### [Task item]
Look through the material below. Copy each line that contains the string "section".

### [Records to process]
#####

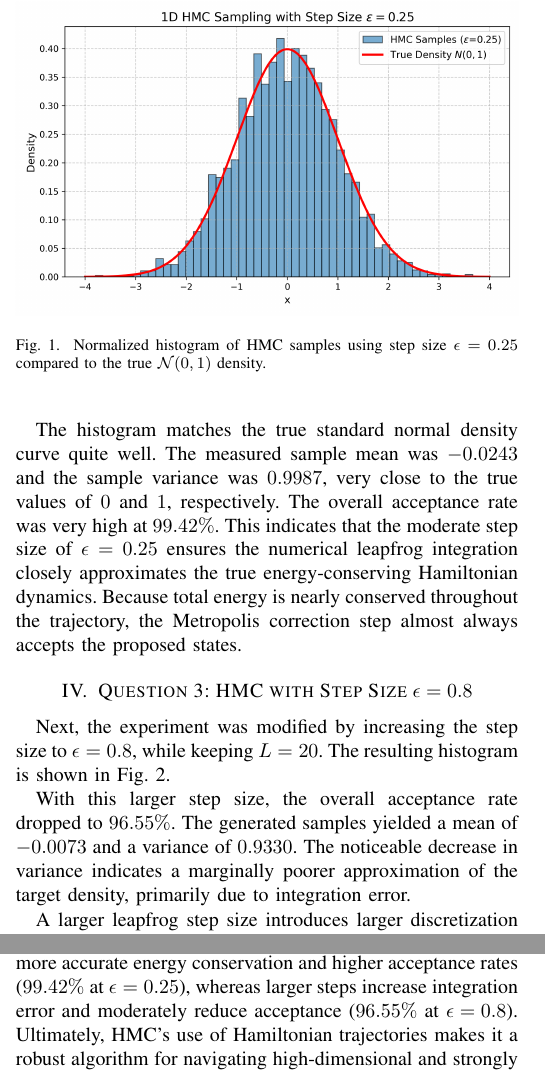
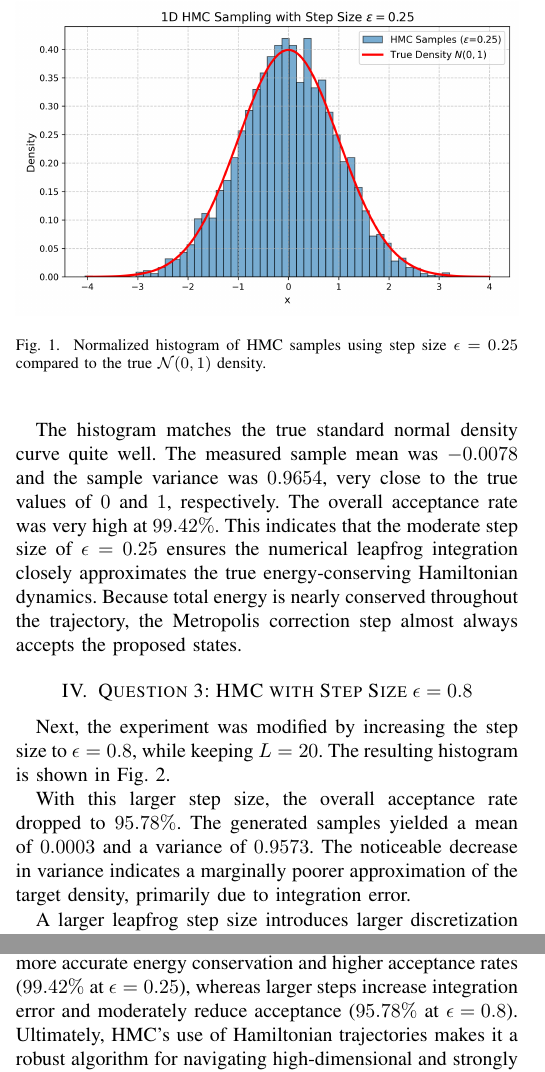
Before and after one commit to PeterMarchut/SOFE1820U_Tutorial_7, a LaTeX paper (tutorial7_report.tex): two parts of the columns of pages 1 and 2 of 2, joined at a grey line, cut so that both start at the same text. Compiled offline with pdfLaTeX.

Commit message:
Update seed and re-generate figures and report

```diff
--- a/tutorial7_report.tex
+++ b/tutorial7_report.tex
@@ -71,7 +71,7 @@ We ran the 1D HMC sampler targeting a standard normal distribution, $\mathcal{N}
     \label{fig:eps_025}
 \end{figure}
 
-The histogram matches the true standard normal density curve quite well. The measured sample mean was $-0.0243$ and the sample variance was $0.9987$, very close to the true values of $0$ and $1$, respectively. The overall acceptance rate was very high at $99.42\%$. This indicates that the moderate step size of $\epsilon = 0.25$ ensures the numerical leapfrog integration closely approximates the true energy-conserving Hamiltonian dynamics. Because total energy is nearly conserved throughout the trajectory, the Metropolis correction step almost always accepts the proposed states.
+The histogram matches the true standard normal density curve quite well. The measured sample mean was $-0.0078$ and the sample variance was $0.9654$, very close to the true values of $0$ and $1$, respectively. The overall acceptance rate was very high at $99.42\%$. This indicates that the moderate step size of $\epsilon = 0.25$ ensures the numerical leapfrog integration closely approximates the true energy-conserving Hamiltonian dynamics. Because total energy is nearly conserved throughout the trajectory, the Metropolis correction step almost always accepts the proposed states.
 
 \section{Question 3: HMC with Step Size $\epsilon = 0.8$}
 
@@ -84,7 +84,7 @@ Next, the experiment was modified by increasing the step size to $\epsilon = 0.8
     \label{fig:eps_08}
 \end{figure}
 
-With this larger step size, the overall acceptance rate dropped to $96.55\%$. The generated samples yielded a mean of $-0.0073$ and a variance of $0.9330$. The noticeable decrease in variance indicates a marginally poorer approximation of the target density, primarily due to integration error.
+With this larger step size, the overall acceptance rate dropped to $95.78\%$. The generated samples yielded a mean of $0.0003$ and a variance of $0.9573$. The noticeable decrease in variance indicates a marginally poorer approximation of the target density, primarily due to integration error.
 
 A larger leapfrog step size introduces larger discretization errors during the numerical integration of Hamiltonian dynamics. As a result, the Hamiltonian (total energy) is not conserved as accurately as with smaller steps. The Metropolis acceptance criterion corrects for these numerical errors by rejecting proposals that exhibit significantly different energies, which explains the lower acceptance rate and slightly skewed sample metrics.
 
@@ -111,7 +111,7 @@ Time-reversibility is achieved via perfectly symmetric half-steps of momentum in
 
 \section{Conclusion}
 
-Hamiltonian Monte Carlo represents a significant improvement over simple random-walk Metropolis-Hastings by utilizing gradient information and auxiliary momentum to propose new states. Our 1D implementation demonstrates that HMC can reliably and efficiently sample from a standard normal distribution. We observed that smaller leapfrog steps yield more accurate energy conservation and higher acceptance rates ($99.42\%$ at $\epsilon = 0.25$), whereas larger steps increase integration error and moderately reduce acceptance ($96.55\%$ at $\epsilon = 0.8$). Ultimately, HMC's use of Hamiltonian trajectories makes it a robust algorithm for navigating high-dimensional and strongly correlated probability spaces.
+Hamiltonian Monte Carlo represents a significant improvement over simple random-walk Metropolis-Hastings by utilizing gradient information and auxiliary momentum to propose new states. Our 1D implementation demonstrates that HMC can reliably and efficiently sample from a standard normal distribution. We observed that smaller leapfrog steps yield more accurate energy conservation and higher acceptance rates ($99.42\%$ at $\epsilon = 0.25$), whereas larger steps increase integration error and moderately reduce acceptance ($95.78\%$ at $\epsilon = 0.8$). Ultimately, HMC's use of Hamiltonian trajectories makes it a robust algorithm for navigating high-dimensional and strongly correlated probability spaces.
 
 \section*{Appendix: Python Source Code}
 % The code listing formatting is handled by the lstset block
```
Also changed, not shown: figures/eps_025_hist.png, figures/eps_08_hist.png, 1 other file.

#####

### [Result of this exercise]
 \section{Question 3: HMC with Step Size $\epsilon = 0.8$}
 \section{Conclusion}
 \section*{Appendix: Python Source Code}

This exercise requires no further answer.